Serbia's Novak Djokovic holds the runner up trophy after losing the French tennis Open men's final match against Spain's Rafael Nadal at the Roland Garros stadium in Paris on June 8, 2014 - by Kenzo Tribouillard
Only seven men in history have swept the boards at Wimbledon, and the US, French and Australian Opens, and the achievement is held in the highest esteem in the tennis world.
But apart from a superb first set in Sunday's final at Roland Garros against Rafael Nadal, Djokovic never really looked like adding his name to that list as he went down 3-6, 7-5, 6-2, 6-4.
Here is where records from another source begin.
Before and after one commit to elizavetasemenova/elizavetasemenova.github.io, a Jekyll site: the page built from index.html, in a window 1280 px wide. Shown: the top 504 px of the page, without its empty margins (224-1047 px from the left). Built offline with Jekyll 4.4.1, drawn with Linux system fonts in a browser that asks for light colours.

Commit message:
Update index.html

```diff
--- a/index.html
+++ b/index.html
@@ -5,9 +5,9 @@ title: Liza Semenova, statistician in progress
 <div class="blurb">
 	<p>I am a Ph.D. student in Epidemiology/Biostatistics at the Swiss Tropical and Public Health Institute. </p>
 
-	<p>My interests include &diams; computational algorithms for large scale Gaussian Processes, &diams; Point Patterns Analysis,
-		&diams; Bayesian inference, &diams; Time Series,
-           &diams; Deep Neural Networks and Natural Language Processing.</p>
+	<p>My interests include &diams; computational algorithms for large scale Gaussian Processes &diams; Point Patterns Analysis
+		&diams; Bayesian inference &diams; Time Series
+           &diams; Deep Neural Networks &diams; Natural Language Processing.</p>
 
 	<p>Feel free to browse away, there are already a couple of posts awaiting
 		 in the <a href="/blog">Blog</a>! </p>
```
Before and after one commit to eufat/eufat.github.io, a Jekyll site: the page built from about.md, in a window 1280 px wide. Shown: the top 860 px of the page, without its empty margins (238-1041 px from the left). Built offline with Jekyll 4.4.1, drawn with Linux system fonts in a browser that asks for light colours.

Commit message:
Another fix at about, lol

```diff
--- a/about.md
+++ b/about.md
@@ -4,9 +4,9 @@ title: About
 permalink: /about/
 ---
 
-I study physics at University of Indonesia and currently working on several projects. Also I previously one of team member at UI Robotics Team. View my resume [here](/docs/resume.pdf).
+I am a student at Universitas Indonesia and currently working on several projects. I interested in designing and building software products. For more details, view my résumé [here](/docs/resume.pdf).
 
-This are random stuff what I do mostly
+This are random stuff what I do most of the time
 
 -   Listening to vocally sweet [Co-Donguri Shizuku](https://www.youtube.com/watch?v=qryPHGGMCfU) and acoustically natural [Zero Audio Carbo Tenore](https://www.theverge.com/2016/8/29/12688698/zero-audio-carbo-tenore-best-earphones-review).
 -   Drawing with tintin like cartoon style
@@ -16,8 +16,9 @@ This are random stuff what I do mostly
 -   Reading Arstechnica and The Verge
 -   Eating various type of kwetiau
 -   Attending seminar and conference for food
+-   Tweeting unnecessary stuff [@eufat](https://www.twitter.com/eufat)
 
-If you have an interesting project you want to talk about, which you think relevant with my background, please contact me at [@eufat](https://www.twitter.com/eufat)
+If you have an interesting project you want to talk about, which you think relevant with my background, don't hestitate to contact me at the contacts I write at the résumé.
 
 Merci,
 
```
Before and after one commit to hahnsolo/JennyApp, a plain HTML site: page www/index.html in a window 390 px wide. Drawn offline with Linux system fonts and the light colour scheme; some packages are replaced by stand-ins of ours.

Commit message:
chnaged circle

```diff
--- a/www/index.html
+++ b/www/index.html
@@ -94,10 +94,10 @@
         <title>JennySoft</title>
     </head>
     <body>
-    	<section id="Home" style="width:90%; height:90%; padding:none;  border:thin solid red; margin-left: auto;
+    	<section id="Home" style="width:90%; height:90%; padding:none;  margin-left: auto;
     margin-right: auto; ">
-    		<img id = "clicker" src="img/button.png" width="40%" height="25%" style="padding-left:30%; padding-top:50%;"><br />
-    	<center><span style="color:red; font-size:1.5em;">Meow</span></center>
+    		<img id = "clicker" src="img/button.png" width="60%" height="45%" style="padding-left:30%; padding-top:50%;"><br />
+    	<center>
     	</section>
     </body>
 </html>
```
It was a hammer blow for the 27-year-old Serb, a six-time Grand Slam winner, but who has lost his last three finals in majors following his losses last year to Andy Murray at Wimbledon and Nadal at the US Open.
Despite losing to Nadal at Roland Garros in the last three years -- in the final of 2012 and the semi-finals last year -- Djokovic said he still had hope, all the more so for the long standing ovation he received at the start of the prize ceremony.
"It was fantastic. I am so grateful for the opportunity to play here," he said.
"Of course it's right after you go off the court and you want this title so much and you don't win it for several years now, and it's disappointing.
"But it's not the first time that I have this particular experience. At the end of the day, you have to put things in perspective and see where I come from and what kind of life I have. It's a blessing.
"So to be able to also be appreciated by the fans the way I was in the end of the match just gives me more, I'd say strength and motivation to come back here and try till the end of my career hopefully to get at least a title."
If Djokovic needs any encouragement when he ponders his Paris defeats, he need look no further than his other big rival Roger Federer.
The Swiss great swept all before him, but repeatedly came up short at the French Open, usually at the hands of Nadal.
It looked at one stage, after 10 failed campaigns on the Paris clay courts that he would never bag the elusive win that would consecrate his career, when out of the blue Robin Soderling defeated Nadal in a huge upset in the 2009 fourth round.
Federer duly entered the history books a week later when he beat Soderling in straight sets in the final.
Djokovic has now also come up short in 10 French Opens, so if Federer is anything to go by, next year could see him finally hold aloft the Coupe des Mousquetaires.